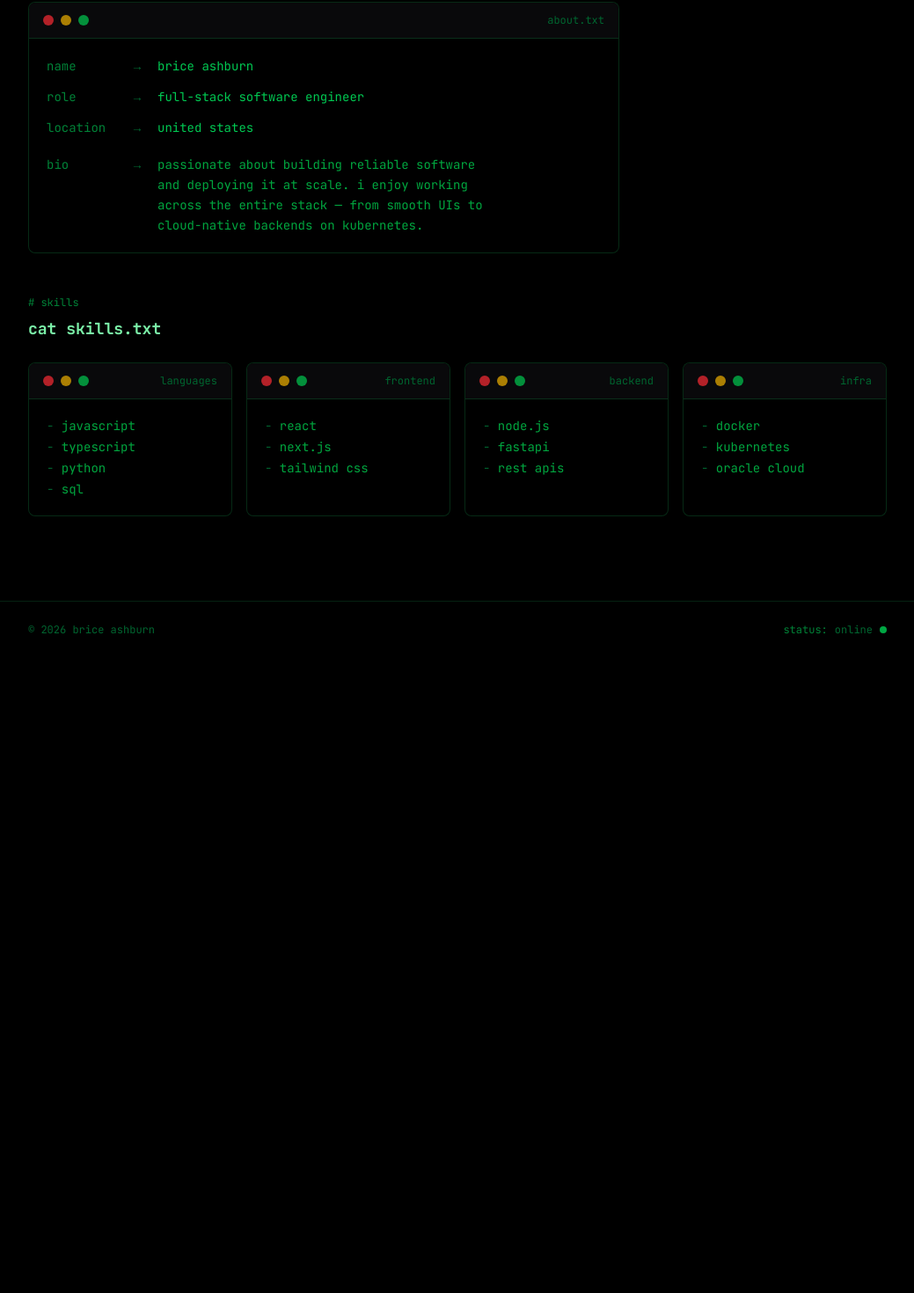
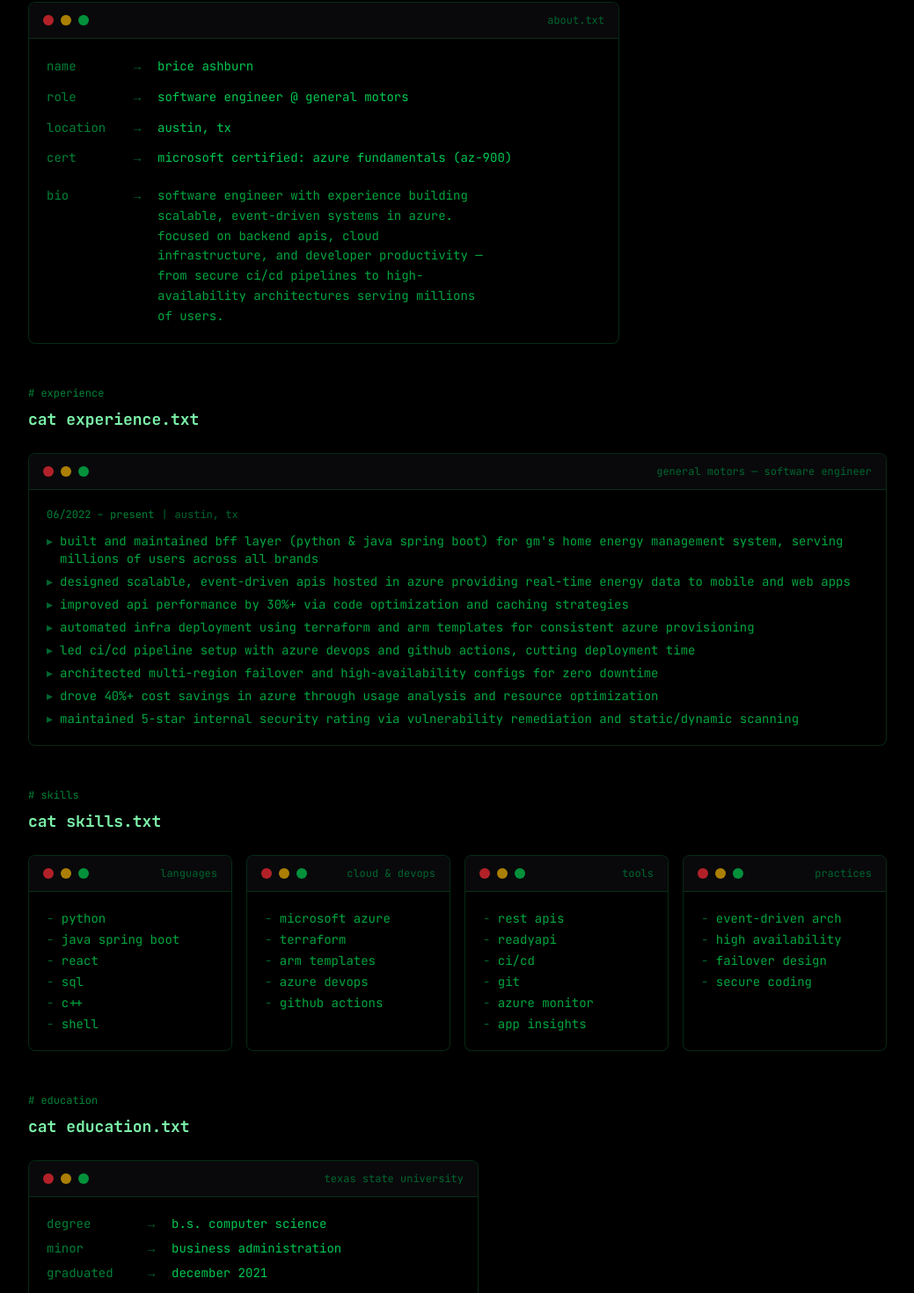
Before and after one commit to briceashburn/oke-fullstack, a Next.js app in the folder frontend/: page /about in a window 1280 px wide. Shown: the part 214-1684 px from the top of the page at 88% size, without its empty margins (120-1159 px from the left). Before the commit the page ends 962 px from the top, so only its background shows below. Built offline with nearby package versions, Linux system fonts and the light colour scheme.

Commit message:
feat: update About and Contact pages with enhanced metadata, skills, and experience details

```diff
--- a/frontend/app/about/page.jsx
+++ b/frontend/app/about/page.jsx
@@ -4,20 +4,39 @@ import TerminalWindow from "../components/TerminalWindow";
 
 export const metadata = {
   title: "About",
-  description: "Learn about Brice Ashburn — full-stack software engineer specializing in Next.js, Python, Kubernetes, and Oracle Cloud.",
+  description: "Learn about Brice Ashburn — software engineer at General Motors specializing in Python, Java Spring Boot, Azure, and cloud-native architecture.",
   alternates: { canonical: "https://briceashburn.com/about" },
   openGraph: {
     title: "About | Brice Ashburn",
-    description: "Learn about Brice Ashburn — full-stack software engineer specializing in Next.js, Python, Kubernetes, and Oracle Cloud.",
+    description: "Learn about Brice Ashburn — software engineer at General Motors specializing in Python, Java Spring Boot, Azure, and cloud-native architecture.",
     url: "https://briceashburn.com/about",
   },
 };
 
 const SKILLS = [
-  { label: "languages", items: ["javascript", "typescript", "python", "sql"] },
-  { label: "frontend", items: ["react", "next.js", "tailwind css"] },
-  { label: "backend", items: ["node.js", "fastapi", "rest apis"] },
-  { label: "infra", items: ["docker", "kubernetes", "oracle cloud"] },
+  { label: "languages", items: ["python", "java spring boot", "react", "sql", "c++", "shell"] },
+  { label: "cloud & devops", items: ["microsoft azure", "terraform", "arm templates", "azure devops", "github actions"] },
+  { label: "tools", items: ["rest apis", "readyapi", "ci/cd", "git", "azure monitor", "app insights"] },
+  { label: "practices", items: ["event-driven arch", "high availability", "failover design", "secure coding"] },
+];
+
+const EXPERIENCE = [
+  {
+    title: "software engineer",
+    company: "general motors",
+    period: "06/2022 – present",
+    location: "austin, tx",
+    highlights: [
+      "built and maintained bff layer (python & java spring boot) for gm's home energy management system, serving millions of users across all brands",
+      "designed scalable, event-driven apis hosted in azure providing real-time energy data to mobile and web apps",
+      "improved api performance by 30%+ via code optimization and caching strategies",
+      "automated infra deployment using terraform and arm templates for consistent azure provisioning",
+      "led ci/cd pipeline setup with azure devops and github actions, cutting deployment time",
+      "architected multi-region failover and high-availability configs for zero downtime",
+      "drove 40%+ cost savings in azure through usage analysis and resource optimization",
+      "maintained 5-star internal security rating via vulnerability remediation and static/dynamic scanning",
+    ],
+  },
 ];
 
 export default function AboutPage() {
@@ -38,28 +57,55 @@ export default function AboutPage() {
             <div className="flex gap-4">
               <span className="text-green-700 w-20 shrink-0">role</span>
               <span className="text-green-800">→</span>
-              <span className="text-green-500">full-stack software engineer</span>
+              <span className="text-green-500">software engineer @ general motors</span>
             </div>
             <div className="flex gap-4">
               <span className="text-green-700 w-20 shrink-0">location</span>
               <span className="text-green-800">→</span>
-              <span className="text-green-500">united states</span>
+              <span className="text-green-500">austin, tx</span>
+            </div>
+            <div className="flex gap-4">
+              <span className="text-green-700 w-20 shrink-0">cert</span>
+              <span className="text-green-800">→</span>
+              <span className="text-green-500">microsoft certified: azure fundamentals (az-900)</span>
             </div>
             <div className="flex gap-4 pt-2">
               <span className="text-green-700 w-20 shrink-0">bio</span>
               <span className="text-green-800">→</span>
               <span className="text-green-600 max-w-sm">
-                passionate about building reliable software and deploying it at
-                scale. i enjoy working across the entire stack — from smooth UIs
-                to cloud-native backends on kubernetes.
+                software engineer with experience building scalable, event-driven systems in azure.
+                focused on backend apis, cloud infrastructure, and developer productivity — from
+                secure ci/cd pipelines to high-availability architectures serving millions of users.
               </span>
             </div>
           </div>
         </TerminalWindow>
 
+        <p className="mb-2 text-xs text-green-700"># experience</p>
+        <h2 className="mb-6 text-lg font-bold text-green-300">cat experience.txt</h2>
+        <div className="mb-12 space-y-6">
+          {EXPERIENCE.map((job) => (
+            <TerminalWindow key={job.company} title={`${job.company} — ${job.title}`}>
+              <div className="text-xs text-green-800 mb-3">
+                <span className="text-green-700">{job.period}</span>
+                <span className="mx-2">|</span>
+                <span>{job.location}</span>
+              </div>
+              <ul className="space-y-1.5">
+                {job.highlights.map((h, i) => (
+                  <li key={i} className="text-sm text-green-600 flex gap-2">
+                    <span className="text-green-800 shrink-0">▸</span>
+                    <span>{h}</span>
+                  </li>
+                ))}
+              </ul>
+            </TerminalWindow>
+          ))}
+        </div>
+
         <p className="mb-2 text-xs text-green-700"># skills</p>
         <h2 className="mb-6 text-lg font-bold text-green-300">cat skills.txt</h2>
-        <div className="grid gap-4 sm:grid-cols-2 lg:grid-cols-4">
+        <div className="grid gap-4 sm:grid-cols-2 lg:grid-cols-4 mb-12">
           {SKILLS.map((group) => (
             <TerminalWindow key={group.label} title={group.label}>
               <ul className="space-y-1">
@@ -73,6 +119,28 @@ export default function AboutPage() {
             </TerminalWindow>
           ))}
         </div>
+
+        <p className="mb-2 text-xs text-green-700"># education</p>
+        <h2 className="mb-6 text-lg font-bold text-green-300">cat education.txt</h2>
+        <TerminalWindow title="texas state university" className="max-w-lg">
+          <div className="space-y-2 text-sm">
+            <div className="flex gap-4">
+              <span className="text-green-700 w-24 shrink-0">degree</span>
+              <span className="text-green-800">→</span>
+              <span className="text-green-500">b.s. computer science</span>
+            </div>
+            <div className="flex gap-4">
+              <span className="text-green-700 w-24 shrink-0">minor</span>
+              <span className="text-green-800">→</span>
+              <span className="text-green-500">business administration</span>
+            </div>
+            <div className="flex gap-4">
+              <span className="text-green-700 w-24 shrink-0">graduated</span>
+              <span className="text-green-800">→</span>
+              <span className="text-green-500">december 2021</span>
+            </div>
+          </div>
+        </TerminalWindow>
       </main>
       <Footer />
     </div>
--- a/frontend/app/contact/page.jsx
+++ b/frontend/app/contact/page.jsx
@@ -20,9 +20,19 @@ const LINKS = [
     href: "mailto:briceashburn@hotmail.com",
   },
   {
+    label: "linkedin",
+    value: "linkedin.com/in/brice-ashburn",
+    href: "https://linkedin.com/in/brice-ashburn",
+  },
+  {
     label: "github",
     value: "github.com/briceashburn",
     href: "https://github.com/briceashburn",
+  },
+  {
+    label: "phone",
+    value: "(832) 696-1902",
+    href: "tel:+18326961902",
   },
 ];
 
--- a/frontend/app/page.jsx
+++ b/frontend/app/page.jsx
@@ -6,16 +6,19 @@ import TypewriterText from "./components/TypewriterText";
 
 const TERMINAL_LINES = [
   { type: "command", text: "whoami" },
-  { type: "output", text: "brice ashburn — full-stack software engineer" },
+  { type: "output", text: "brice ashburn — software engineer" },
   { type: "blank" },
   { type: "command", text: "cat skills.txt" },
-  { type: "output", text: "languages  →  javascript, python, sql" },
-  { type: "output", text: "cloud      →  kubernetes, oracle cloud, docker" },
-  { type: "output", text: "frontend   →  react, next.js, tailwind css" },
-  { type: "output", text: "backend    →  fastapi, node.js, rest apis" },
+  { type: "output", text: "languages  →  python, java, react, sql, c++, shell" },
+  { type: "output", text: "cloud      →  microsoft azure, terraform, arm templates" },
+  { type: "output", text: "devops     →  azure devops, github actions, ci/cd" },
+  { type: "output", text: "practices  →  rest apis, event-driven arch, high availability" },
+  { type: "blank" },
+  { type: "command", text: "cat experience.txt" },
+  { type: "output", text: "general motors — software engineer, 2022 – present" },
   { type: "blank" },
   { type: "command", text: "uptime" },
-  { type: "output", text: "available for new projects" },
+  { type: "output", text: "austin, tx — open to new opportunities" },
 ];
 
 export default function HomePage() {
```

==

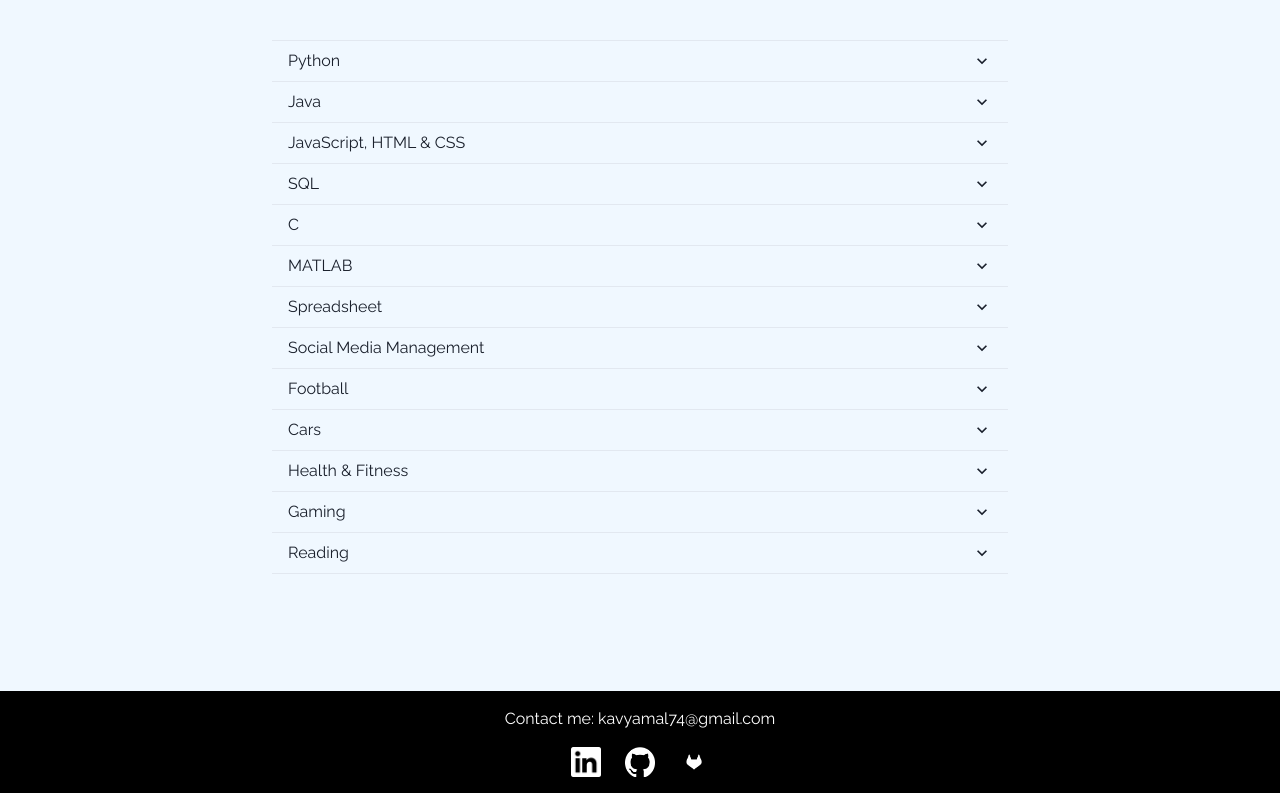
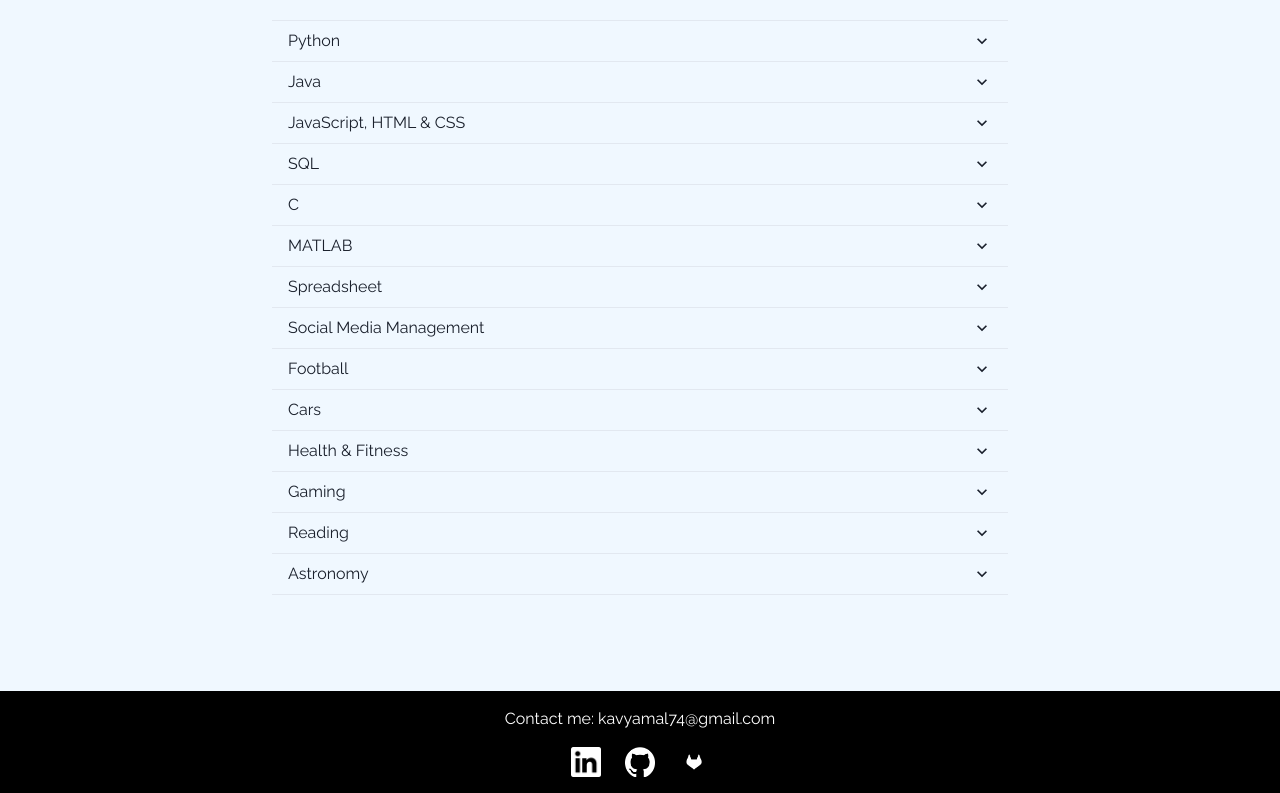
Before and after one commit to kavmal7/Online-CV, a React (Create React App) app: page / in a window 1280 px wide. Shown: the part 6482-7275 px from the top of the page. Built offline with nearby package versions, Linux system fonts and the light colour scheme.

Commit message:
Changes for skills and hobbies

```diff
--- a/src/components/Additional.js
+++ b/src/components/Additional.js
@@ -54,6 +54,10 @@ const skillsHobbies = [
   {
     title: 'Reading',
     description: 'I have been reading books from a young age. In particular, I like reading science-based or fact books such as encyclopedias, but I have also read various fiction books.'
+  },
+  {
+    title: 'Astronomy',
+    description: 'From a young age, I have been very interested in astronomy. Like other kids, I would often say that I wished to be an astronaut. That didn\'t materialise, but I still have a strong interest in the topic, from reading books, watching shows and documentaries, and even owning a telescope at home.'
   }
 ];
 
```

* * *

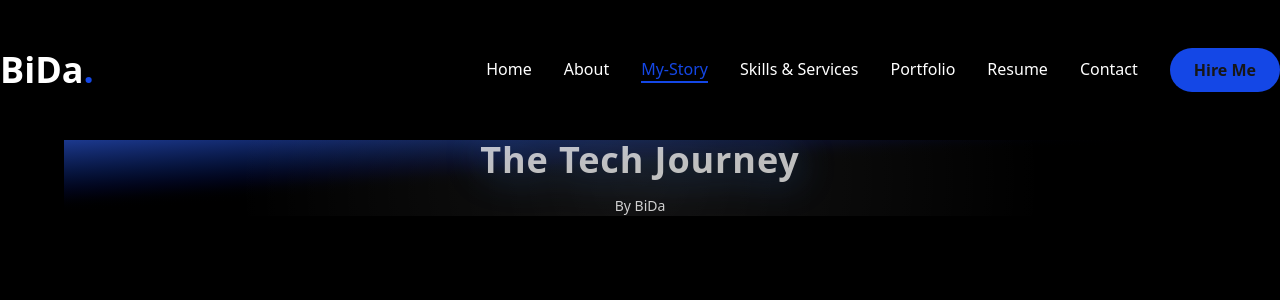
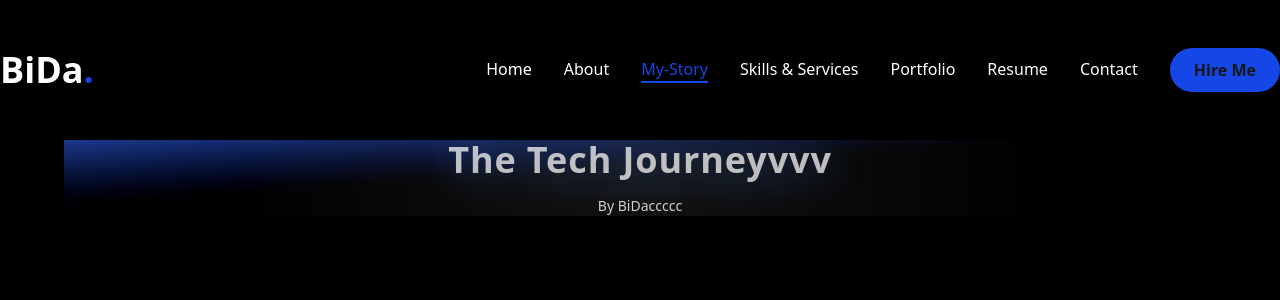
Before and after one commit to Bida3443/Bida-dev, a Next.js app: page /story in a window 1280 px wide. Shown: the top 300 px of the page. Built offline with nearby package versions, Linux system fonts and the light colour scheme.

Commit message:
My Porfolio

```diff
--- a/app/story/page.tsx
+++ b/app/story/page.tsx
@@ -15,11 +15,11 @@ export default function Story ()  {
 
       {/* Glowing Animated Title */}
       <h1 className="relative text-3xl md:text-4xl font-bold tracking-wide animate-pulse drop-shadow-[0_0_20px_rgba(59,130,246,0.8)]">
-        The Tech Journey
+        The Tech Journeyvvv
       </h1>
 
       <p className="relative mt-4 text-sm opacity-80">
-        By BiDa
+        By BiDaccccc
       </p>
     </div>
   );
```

#### WHAT NEEDS TO BE DONE
Copy every line of the listing containing the string "function".

#### ANSWER TO THE EXERCISE
 export default function AboutPage() {
@@ -38,28 +57,55 @@ export default function AboutPage() {
@@ -73,6 +119,28 @@ export default function AboutPage() {
 export default function HomePage() {
@@ -15,11 +15,11 @@ export default function Story ()  {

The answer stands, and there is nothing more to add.